*** Data excerpts ***

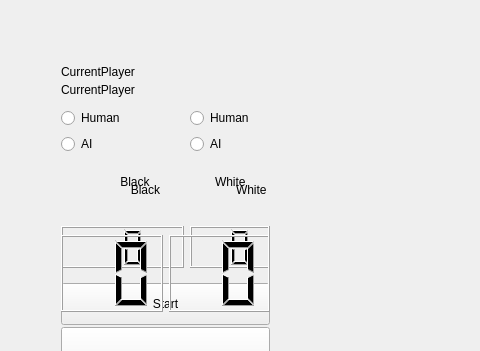
First picture: the form in widget.ui, repository helloworld128/OOP_New, before the edit; both pictures show x 520 to 1000 and y 0 to 351 of the 1000 by 600 pixel window.
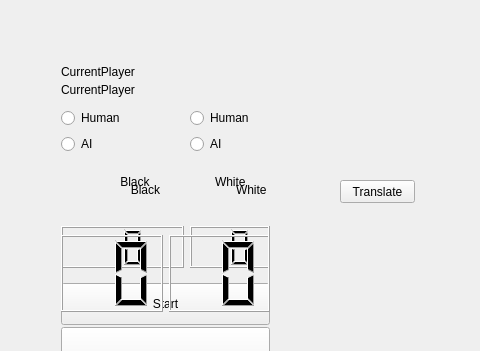
Second picture: the form after the edit. Icons and pictures are not drawn.

Patch:
```diff
--- a/widget.ui
+++ b/widget.ui
@@ -712,6 +712,19 @@
     </item>
    </layout>
   </widget>
+  <widget class="QPushButton" name="pushButton">
+   <property name="geometry">
+    <rect>
+     <x>860</x>
+     <y>180</y>
+     <width>75</width>
+     <height>23</height>
+    </rect>
+   </property>
+   <property name="text">
+    <string>Translate</string>
+   </property>
+  </widget>
   <zorder>Border</zorder>
   <zorder>Board</zorder>
   <zorder>GameMenu</zorder>
```
Left out of the diff: 1 changed line with no effect on the pictures.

*** End of Data excerpts ***

(Aim of the exercise):
Go line by line through the material and count the lines holding the word "widget". State only the total.

(Exercise response):
6